Ending much as it began, with a quiet acoustic, Ziggy‘s final track is “Rock ‘n’ Roll Suicide”. Bowie’s voice is deliberately restrained, even when the acoustic drops and just a thumping kick from Woodmansey leads him through the title of the song: “You’re a rock ‘n’ roll suicide.” After the second occurrence, the rest of the band fully joins in after a nice drum fill, though a quiet one. Horns announce the beginning of Bowie’s second verse. Partway through it, Bowie becomes more passionate, his words becoming less aligned to the beat, taking their own emotional course, using a string arrangement to increase their drama. “You’re not alone!” he begins to yell, and the backing vocals begin to answer him, the horns increasing in frequency, the horns more prominent and consistent, a guitar lead from Ronson entering–and then the strings play one short note for a good beat, and the album ends.
I am often reminded when I start this album that it has an unusual production style, as compared to my memory and understanding of it. It’s very understated and intimate. It’s not quite like a band playing in a small club, it’s too clear and distinct for that. But it’s all mid-range–the drums are never, ever overpowering, though Woodmansey has and plays a clear role, and does it well. Bolder never aggressively steals the show either. Heck, Bowie’s guitars and pianos and Ronson’s often don’t either. It means that even the quieter, more relaxed riffing of “Suffragette City” or “Ziggy Stardust” (as compared to other artists who had long since released plenty of louder music) stand out that much more without having to increase anything. Now, the album did originally say (as does my copy) “TO BE PLAYED AT MAXIMUM VOLUME.” As it happens, my immediate next door neighbor on the side my music room is on is the best friend of a coworker (by complete coincidence). I kept the volume at half for my stereo and left it at that–I don’t need to earn any enemies.
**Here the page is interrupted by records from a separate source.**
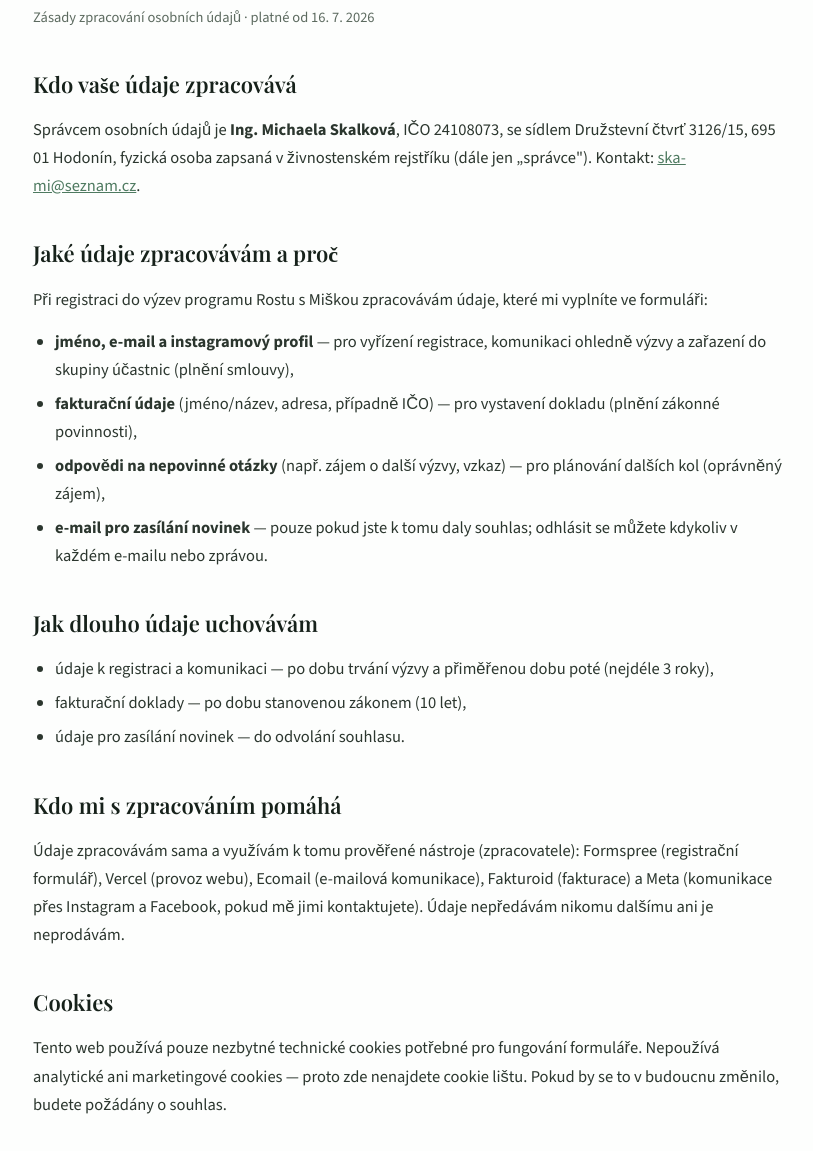
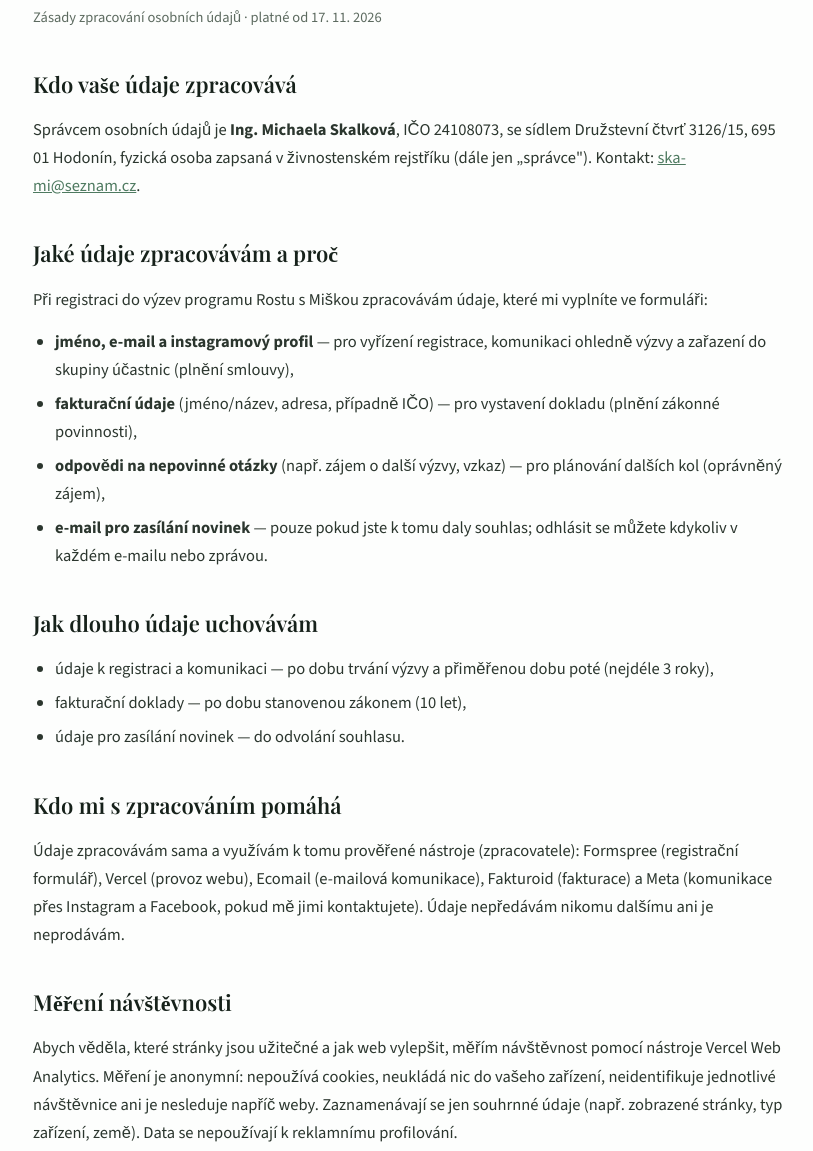
Before and after one commit to skami-design/znackaodzakladu, a plain HTML site: page gdpr.html in a window 1280 px wide. Shown: the part 192-1343 px from the top of the page, without its empty margins (231-1044 px from the left). Drawn offline with nearby package versions, Linux system fonts and the light colour scheme; a script that the page names is missing.

Commit message:
GDPR: add section on anonymous traffic measurement (Vercel Web Analytics)
Co-Authored-By: Claude Sonnet 5.5 <noreply@anthropic.com>
Claude-Session: https://claude.ai/code/session_01PUQnJQYb6SWtsx2xnrbkej

```diff
--- a/gdpr.html
+++ b/gdpr.html
@@ -48,7 +48,7 @@
 
 <main>
   <h1>Ochrana osobních údajů</h1>
-  <p class="updated">Zásady zpracování osobních údajů · platné od 16. 7. 2026</p>
+  <p class="updated">Zásady zpracování osobních údajů · platné od 17. 11. 2026</p>
 
   <h2>Kdo vaše údaje zpracovává</h2>
   <p>Správcem osobních údajů je <strong>Ing. Michaela Skalková</strong>, IČO 24108073, se sídlem Družstevní čtvrť 3126/15, 695 01 Hodonín, fyzická osoba zapsaná v živnostenském rejstříku (dále jen „správce"). Kontakt: <a href="mailto:ska-mi@seznam.cz">ska-mi@seznam.cz</a>.</p>
@@ -72,6 +72,9 @@
   <h2>Kdo mi s zpracováním pomáhá</h2>
   <p>Údaje zpracovávám sama a využívám k tomu prověřené nástroje (zpracovatele): Formspree (registrační formulář), Vercel (provoz webu), Ecomail (e-mailová komunikace), Fakturoid (fakturace) a Meta (komunikace přes Instagram a Facebook, pokud mě jimi kontaktujete). Údaje nepředávám nikomu dalšímu ani je neprodávám.</p>
 
+  <h2>Měření návštěvnosti</h2>
+  <p>Abych věděla, které stránky jsou užitečné a jak web vylepšit, měřím návštěvnost pomocí nástroje Vercel Web Analytics. Měření je anonymní: nepoužívá cookies, neukládá nic do vašeho zařízení, neidentifikuje jednotlivé návštěvnice ani je nesleduje napříč weby. Zaznamenávají se jen souhrnné údaje (např. zobrazené stránky, typ zařízení, země). Data se nepoužívají k reklamnímu profilování.</p>
+
   <h2>Cookies</h2>
   <p>Tento web používá pouze nezbytné technické cookies potřebné pro fungování formuláře. Nepoužívá analytické ani marketingové cookies — proto zde nenajdete cookie lištu. Pokud by se to v budoucnu změnilo, budete požádány o souhlas.</p>
 
```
Still, the production is largely spare and quiet, without being overly spacious or acutely limited in instrumentation or sound. It’s sparse, yet full; distant, yet intimate. I always appreciate settling in to the album for this reason, though there’s always a jarring moment of confusion, as I expect something…bigger from it. Yet, instead, it creates that “size” from its music, from the performances themselves, rather than the volume or aggression of those performances.
As with Sgt. Pepper, I’m not overly inclined to suggest a downgrade of the album–not by any stretch. It still won’t push itself in as my favourite Bowie album, but I think it’s placement in music history is largely justified. Of course, part of that is the influence of “Starman” and Bowie’s performance of it on Top of the Pops, which inspired at least one artist to appear later in my own collection, nevermind the ones I myself am not familiar with.
On a final, relatively silly note, the crackle was simultaneously pleasingly indicative of a well-loved album and distracting. When the needle lifted on side one, it was oppressively quiet suddenly.
- Next Up: Bronski Beat – The Age of Consent